A slow, acoustic feeling, with the drums and the guitars intermingling with the children playing and the dogs barking (this is how the members in the group talk about the track now, they simply call it The Dogs in the Park).
The sounds find a resonance with the city, with an inner stillness, hidden amid all the traffic and the stone façades.

When the next record Hemåt was to be recorded the next year, in Kafé Marx in Stockholm – a locality owned by the youth league of the Swedish Communist Party – the music of the group had turned into a more national folkmusic-direction.

Especicially the hearing of the old hurdy-gurdy-player Joel Jansson came to change the asthetical direction of the music.
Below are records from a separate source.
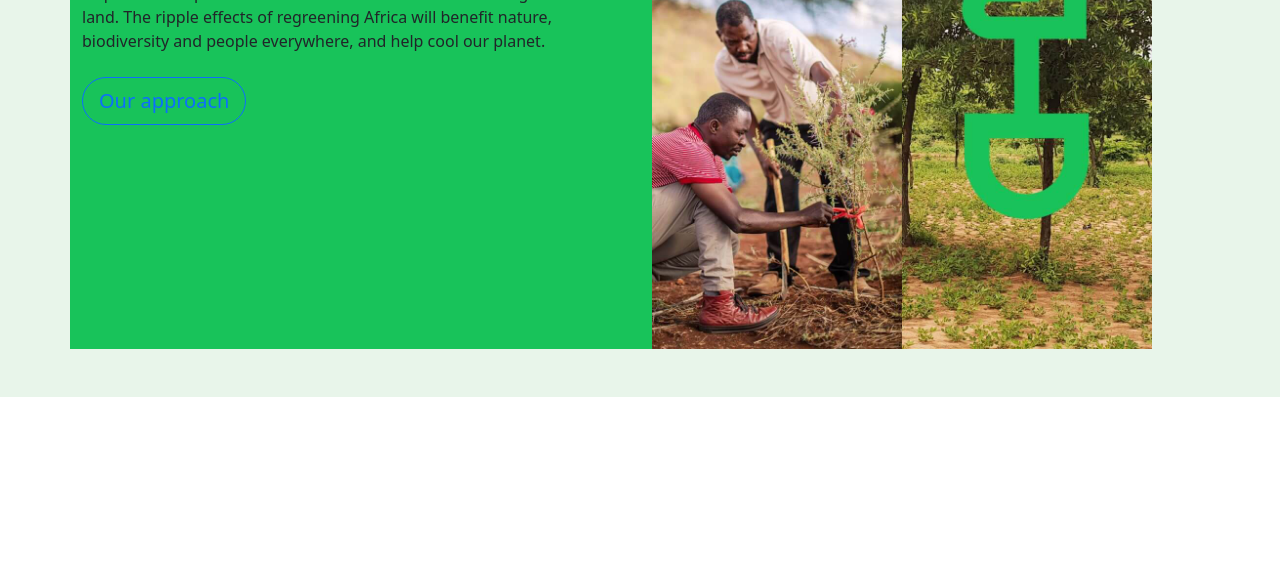
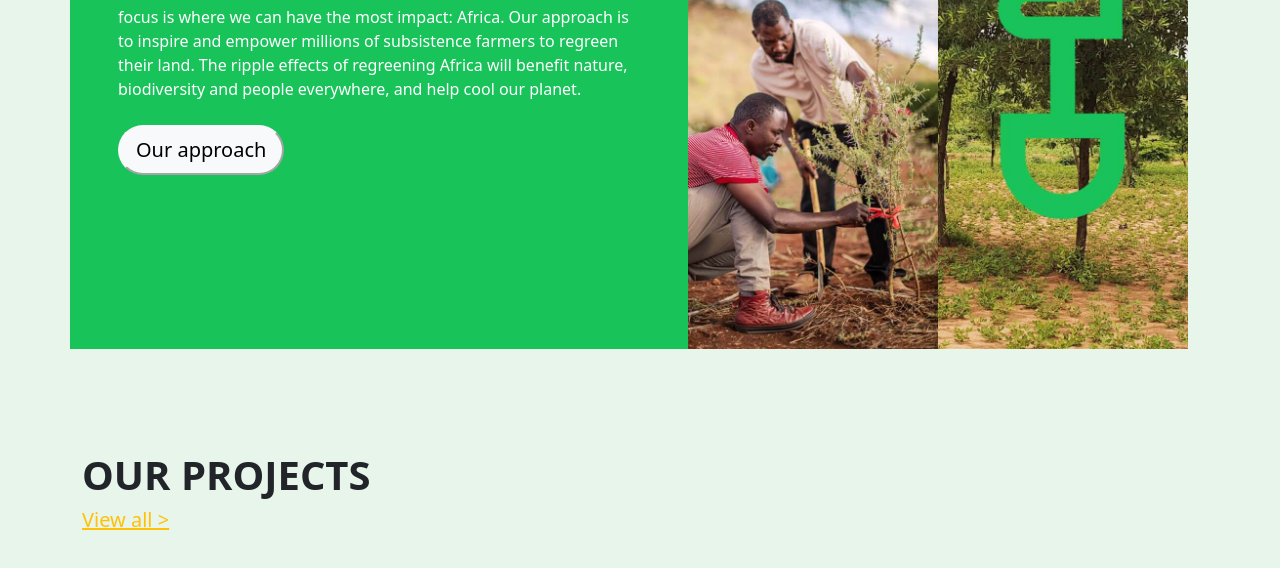
Before and after one commit to bavykin1234/justdiggit, a plain HTML site: page new.html in a window 1280 px wide. Shown: the part 756-1324 px from the top of the page. Before the commit the page ends 1153 px from the top, so only its background shows below. Drawn offline with nearby package versions, Linux system fonts and the light colour scheme.

Commit message:
new link

```diff
--- a/new.html
+++ b/new.html
@@ -96,7 +96,7 @@
     <div class="container">
       <div class="row">
 
-        <div class="col" id="color-picture">
+        <div class="col text-white p-5" id="color-picture">
           <div class="row mt-4">
             <div class="col fs-1"> DRY LAND GREEN AGAIN</div>
           </div>
@@ -107,7 +107,7 @@
             </div>
           <div class="row mt-4">
             <div class="col">
-              <button class="btn btn-outline-primary rounded-pill btn-lg" id="our-approach-btn">Our approach</button>
+              <button class="btn-light rounded-pill btn-lg" id="our-approach-btn">Our approach</button>
             </div>
           </div>
         </div>
@@ -118,7 +118,24 @@
 
       </div>
      </div>
+
+    <div class="container mt-5 pt-5">
+      <div class="row">
+        <div class="col fs-1 fw-bold">
+          OUR PROJECTS
+
+        </div>
+      </div>
+      <div class="row">
+        <div class="col fs-5">
+          <a href="https://justdiggit.org/" class="link-warning">View all ></a>
+        </div>
+      </div>
+    </div>
+
   </div>
+
+
 </body>
 
 </html>
```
Bo Anders Persson found the music in a book+record on the hurdy-gurdy-tradition by Swedish music researcher Jan Ling.

Joel Jansson played in an old-fashioned way, with irregular rhythm changes and a strong emphasis on drone sounds, but with absolutely no adjustments to modern ways of treating the material.
This roughness and simplicity is to be found in tracks like Kuk-Polska (Cock-Polska) (a renamed melody taken from Joel Jansson, in the Swedish 3/4- polska rhythm), and also in the traditional tune Kristallen den fina (Beautiful Crystal). A pastoral and gentle feeling, a longing for another way of living and breathing, a turning away from the strivings and anxieties of the city.

The opening track is a song by Thomas Tidholm, När lingonen mognar (When Lingonberries Are Ripen). There´s a certain naïvety about the lyrics, describing the colors of summer, combining the words “grön” and “gredelin” (green and lilac). A lorry is passing by. The song becomes a faded photograph of a special summer day, a feeling of a lost life that then
pervades the whole record.

The greenness of the cover painting, done by Thomas Mera Gartz, is quite illusionary in this sense. The truancy playing of tracks like Nepal Boogie and Och solon går pup (And the Sun Rises) marks the ending of an era and is characterized by something unfulfilled, a certain emptiness that is mysteriously dark. The psychedelic dreaming is coming to an end.

Magnus Haglund
is a freelance journalist, based in Gothenburg.

Pärsson Sound/International Harvester/Harvester later once again transformed.
This time into Träd, Gräs och Stenar (Trees, Grass and Stones).
Some of the members moved out into the contryside and tried to live in harmony
with nature, growing their own vegetables and practicing living collectively.
That is a story to be told another time.